Cooking a Turkey On-the-GO
Okay, this one is for those that may find themselves with a time crunch, or need to travel a bit to bring everyone together. If taking care of the turkey, it can be even more painstaking. Either cook it the night before and then pack it in a cooler (what?) or cook it at your destination. Or just cook on-the-way for a fresh and hot meal upon arrival. Assuming you have four hours free or on the road, all you need for this thanksgiving recipe is the following ingredients:
This comes with a little preparation. Get the turkey, potatoes, and carrots together and put them in a bowl. Now drown that sucker with as much wine as needed to cover it all (and take a sip for yourself, it’s the holidays!), and then let it marinade it in the fridge for two hours. Once time is up, drain the wine out but don’t drink this bit - raw turkey and liquids don’t mix.

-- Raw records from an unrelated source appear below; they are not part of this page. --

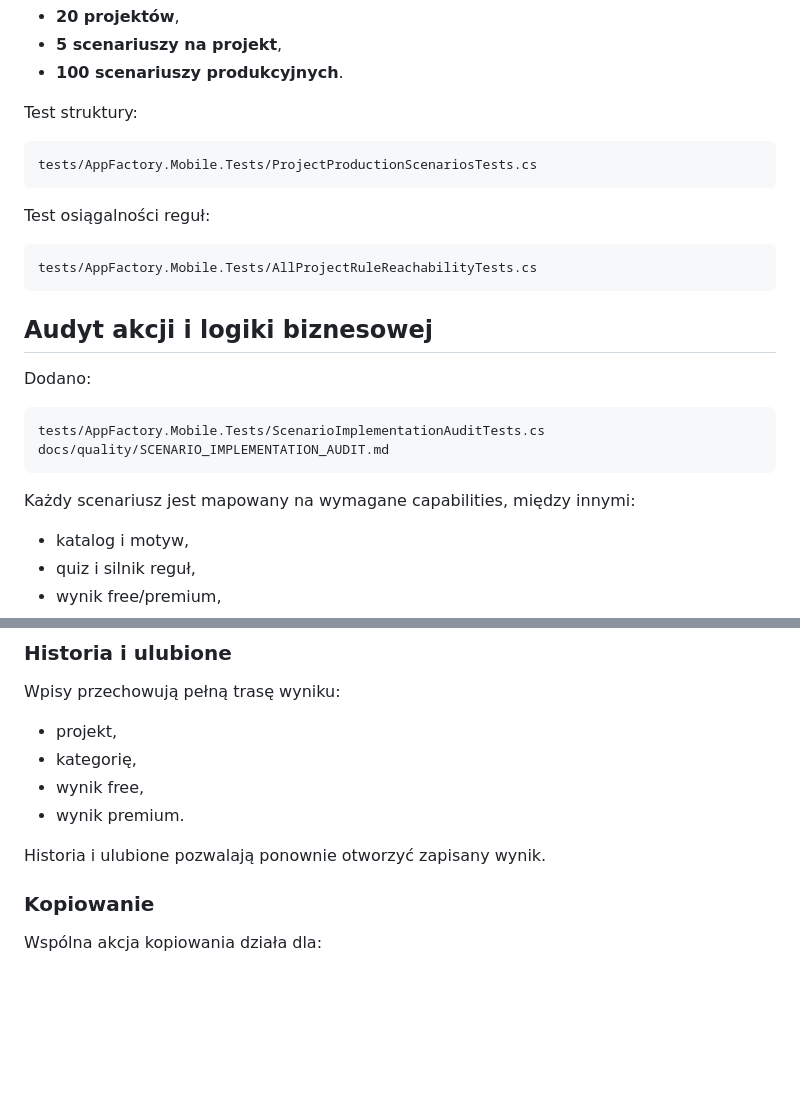
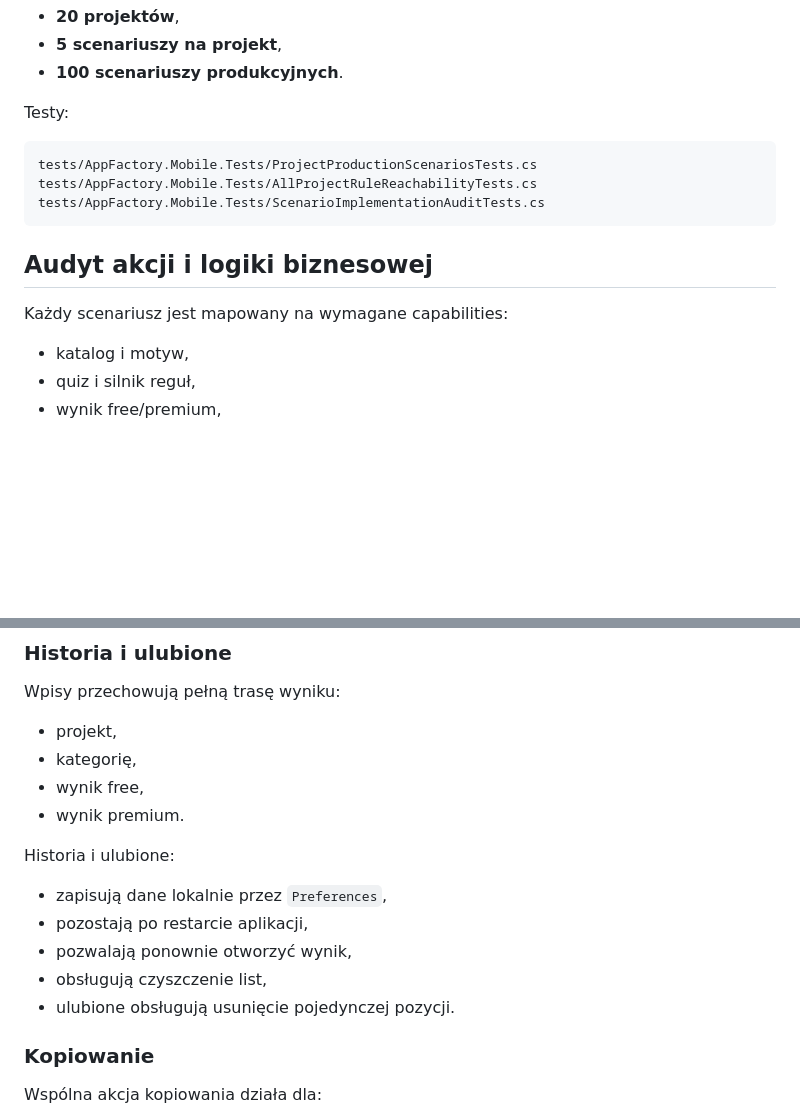
Before and after one commit to gregrex/AplikacjeAndroid, a Markdown page: docs/quality/QUALITY_STATUS.md, 2 parts joined by grey strips. Rendered like a GitHub page; blank space fills up the shorter version.

````diff
--- a/docs/quality/QUALITY_STATUS.md
+++ b/docs/quality/QUALITY_STATUS.md
@@ -78,28 +63,17 @@ projects/<projectId>/tests/production-scenarios.md
 - **5 scenariuszy na projekt**,
 - **100 scenariuszy produkcyjnych**.
 
-Test struktury:
+Testy:
 
 ```text
 tests/AppFactory.Mobile.Tests/ProjectProductionScenariosTests.cs
-```
-
-Test osiągalności reguł:
-
-```text
 tests/AppFactory.Mobile.Tests/AllProjectRuleReachabilityTests.cs
+tests/AppFactory.Mobile.Tests/ScenarioImplementationAuditTests.cs
 ```
 
 ## Audyt akcji i logiki biznesowej
 
-Dodano:
-
-```text
-tests/AppFactory.Mobile.Tests/ScenarioImplementationAuditTests.cs
-docs/quality/SCENARIO_IMPLEMENTATION_AUDIT.md
-```
-
-Każdy scenariusz jest mapowany na wymagane capabilities, między innymi:
+Każdy scenariusz jest mapowany na wymagane capabilities:
 
 - katalog i motyw,
 - quiz i silnik reguł,
@@ -133,7 +107,13 @@ Wpisy przechowują pełną trasę wyniku:
 - wynik free,
 - wynik premium.
 
-Historia i ulubione pozwalają ponownie otworzyć zapisany wynik.
+Historia i ulubione:
+
+- zapisują dane lokalnie przez `Preferences`,
+- pozostają po restarcie aplikacji,
+- pozwalają ponownie otworzyć wynik,
+- obsługują czyszczenie list,
+- ulubione obsługują usunięcie pojedynczej pozycji.
 
 ### Kopiowanie
 
````
Also changed, not shown: other parts of docs/quality/QUALITY_STATUS.md (+2 -38 lines).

Remove the veggies because now it’s all about the turkey. Cover it with flour, and spread butter onto five large squares of tinfoil. These are going to act as cooking bowls. Each should have an equal portion of turkey and veggies on each square. Add any seasoning you need and then wrap up each square into a bowl shape. Now for the heavy cream - pour enough to cover the pre-made meal without overflowing and then seal the bowls on top of the engine block. Secure it if you can and then get ready to drive and cook a turkey for four hours.

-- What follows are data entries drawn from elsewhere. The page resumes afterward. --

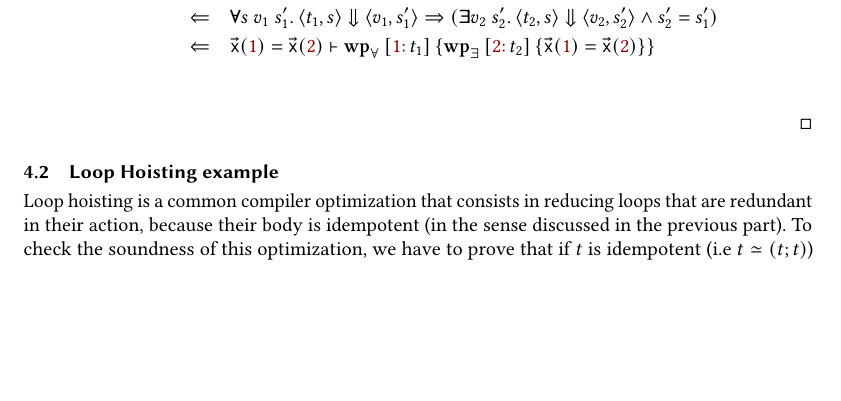
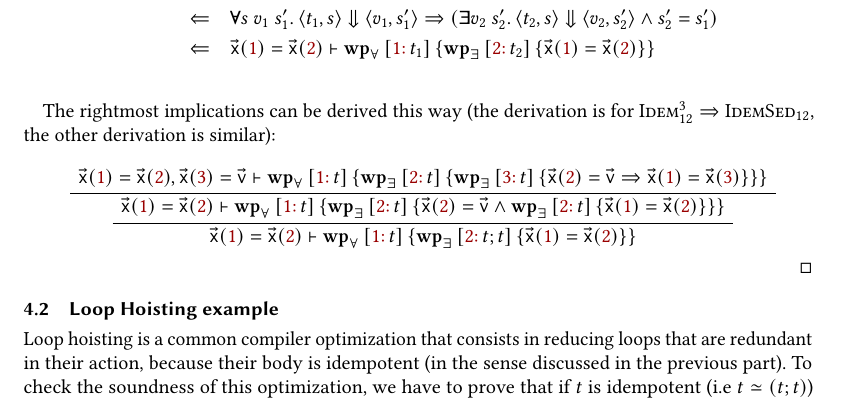
Before and after one commit to AntoineGuilminCrepon/report-lhc, a LaTeX paper (main.tex, which reads 4-applications.tex): part of page 10 of 13, cut so that both start at the same text, the shorter picture padded with empty space. Compiled offline with pdfLaTeX.

Commit message:
Completing proof for idempotence specs

```diff
--- a/4-applications.tex
+++ b/4-applications.tex
@@ -42,6 +42,26 @@ And we can prove the following implications:
         &\Leftarrow& \A s\ v_1\ s_1'. \bigstep {t_1} s {v_1} {s_1'} \implies (\E v_2\ s_2'. \bigstep {t_2} s {v_2} {s_2'} \land s_2' = s_1') \\
         &\Leftarrow& \V \pv{x}(\I 1) = \pv{x}(\I 2) |- \WPU {\m[\I 1: t_1]} {\WPE {\m[\I 2: t_2]} {\pv{x}(\I 1) = \pv{x}(\I 2)}} \\
     \end{eqnarray*}
+
+    The rightmost implications can be derived this way (the derivation is for $\textsc{Idem}_{12}^3 \implies \textsc{IdemSed}_{12}$, the other derivation is similar):
+
+    \begin{prooftree}
+        \AxiomC{$\V \pv{x}(\I 1) = \pv{x}(\I 2), \pv{x}(\I 3) = \pv{v} |-
+                \WPU {\m[\I 1: t]} {
+                \WPE {\m[\I 2: t]} {
+                \WPE {\m[\I 3: t]} {
+                \pv{x}(\I 2) = \pv{v} \implies \pv{x}(\I 1) = \pv{x}(\I 3)}}}
+        $}
+        \UnaryInfC{$\V \pv{x}(\I 1) = \pv{x}(\I 2) |-
+                \WPU {\m[\I 1: t]} {
+                \WPE {\m[\I 2: t]} {\pv{x}(\I 2) = \pv{v} \land
+                \WPE {\m[\I 2: t]} {\pv{x}(\I 1) = \pv{x}(\I 2)}}}
+        $}
+        \UnaryInfC{$\V \pv{x}(\I 1) = \pv{x}(\I 2) |-
+                \WPU {\m[\I 1: t]} {
+                \WPE {\m[\I 2: t;t]} {\pv{x}(\I 1) = \pv{x}(\I 2)}}
+        $}
+    \end{prooftree}
 \end{proof}
 
 \subsection{Loop Hoisting example}
```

Four hours is too long? Well it’s recommended to stop half-way and flip the bowls for even cooking. If the drive is only two hours, then cook it for two more hours in the host’s oven. That should work, right?
Now that’s an easy way to cook a turkey when you have to travel on Thanksgiving Day. Of course, this method isn’t restricted to driving. Sounds like an interesting way to start a cul-de-sac tailgate party if you ever wanted to spend Thanksgiving outdoors versus the kitchen. If you decide to cook Thanksgiving meals on your engine, show us how it went with pictures on NowCar social media.